*** Opening The records ***
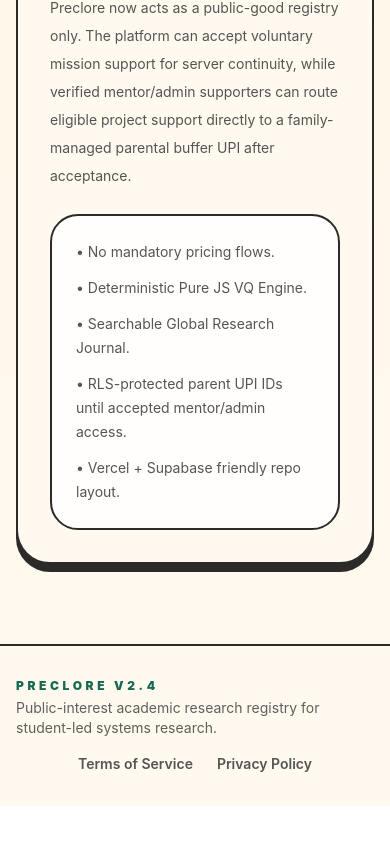
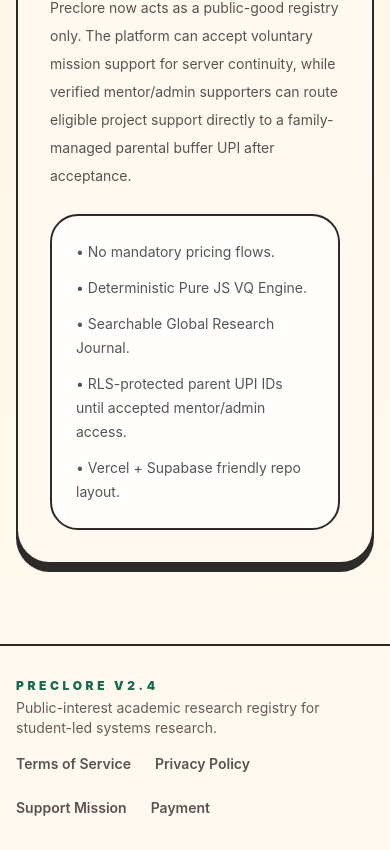
Before and after one commit to sai69692011-wq/Preclore, a Next.js app: page / in a window 390 px wide. Shown: the part 2582-3432 px from the top of the page. Before the commit the page ends 3388 px from the top, so only its background shows below. Built offline with nearby package versions, Linux system fonts and the light colour scheme; no server answers.

Commit message:
Reorder footer classes and add new links

```diff
--- a/components/chrome/site-footer.jsx
+++ b/components/chrome/site-footer.jsx
@@ -2,9 +2,9 @@
 
 export default function SiteFooter() {
   return (
-    <footer className="border-t-2 border-ink bg-paper mt-12">
+    <footer className="mt-12 border-t-2 border-ink bg-paper">
       <div className="mx-auto max-w-6xl px-4 py-8 lg:px-6">
-        <div className="flex flex-col md:flex-row items-center justify-between gap-4">
+        <div className="flex flex-col items-center justify-between gap-4 md:flex-row">
           <div>
             <div className="text-xs font-black uppercase tracking-[0.3em] text-forest">
               Preclore v2.4
@@ -21,6 +21,12 @@
             <Link href="/privacy" className="underline hover:text-coral">
               Privacy Policy
             </Link>
+            <Link href="/support" className="underline hover:text-coral">
+              Support Mission
+            </Link>
+            <Link href="/payment" className="underline hover:text-coral">
+              Payment
+            </Link>
           </div>
         </div>
       </div>
```
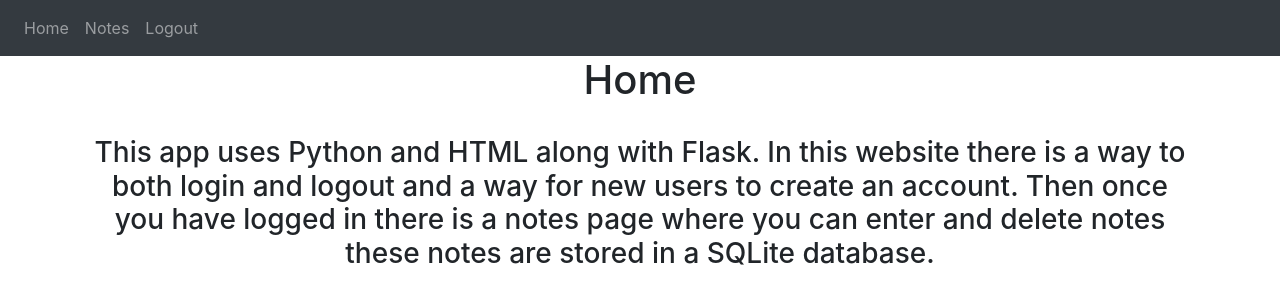
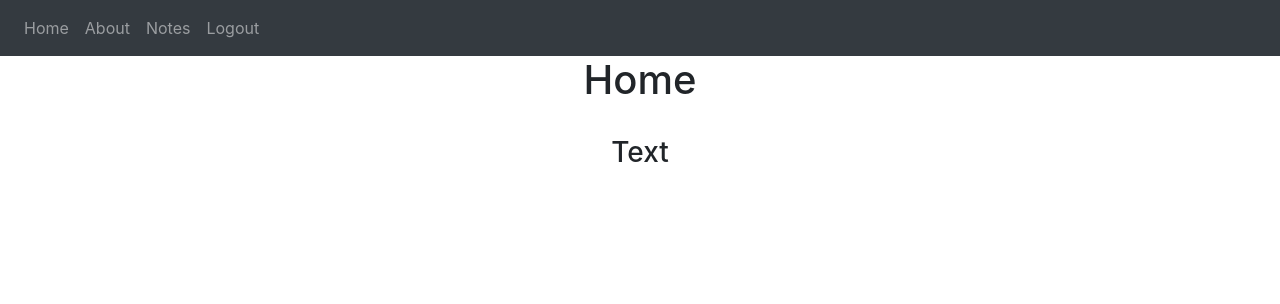
Before and after one commit to AaronTrelstad/Flask_Website, a Flask app: page / in a window 1280 px wide. Shown: the top 304 px of the page. Run offline with Flask 3, Linux system fonts and the light colour scheme; a user stored in the database is signed in; some libraries are stand-ins or nearby versions.

Commit message:
added about

```diff
--- /dev/null
+++ b/website/static/main.css
@@ -0,0 +1,4 @@
+.body {
+    background-color: lightblue;
+    color:lightblue
+}
--- a/website/templates/base.html
+++ b/website/templates/base.html
@@ -14,7 +14,6 @@
       href="https://stackpath.bootstrapcdn.com/font-awesome/4.7.0/css/font-awesome.min.css"
       crossorigin="anonymous"
     />
-
     <title>{% block title %}Nav{% endblock %}</title>
   </head>
   <body>
@@ -31,6 +30,7 @@
         <div class="navbar-nav">
           {% if user.is_authenticated %}
           <a class="nav-item nav-link" id="main" href="/">Home</a>
+          <a class="nav-item nav-link" id="about" href="/about">About</a>
           <a class="nav-item nav-link" id="notes" href="/notes">Notes</a>
           <a class="nav-item nav-link" id="logout" href="/logout">Logout</a>
           {% else %}
--- a/website/templates/main.html
+++ b/website/templates/main.html
@@ -1,8 +1,8 @@
 {% extends "base.html" %} {% block title %}Home{% endblock %} {% block content
     %}
+    <div className="body">
     <h1 align="center">Home</h1>
     <br/>
-    <h3 align="center">This app uses Python and HTML along with Flask. In this website there is a way to both login and logout
-    and a way for new users to create an account. Then once you have logged in there is a notes page where you can enter and delete notes
-    these notes are stored in a SQLite database.</h3>
+    <h3 align="center">Text</h3>
+    </div>
     {% endblock %}
--- a/website/views.py
+++ b/website/views.py
@@ -10,6 +10,11 @@
 @login_required
 def home():
     return render_template("main.html", user=current_user)
+
+@views.route('/about', methods=['GET', 'POST'])
+@login_required
+def about():
+    return render_template("about.html", user=current_user)
 
 @views.route('/notes', methods=['GET', 'POST'])
 @login_required
```
Also changed, not shown: website/templates/about.html (added, +9 -0 lines), instance/database.db.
*** Closing The records ***
Exercise: Find the number of lines in the records that contain "href", and write that number only.

Worked solution: 8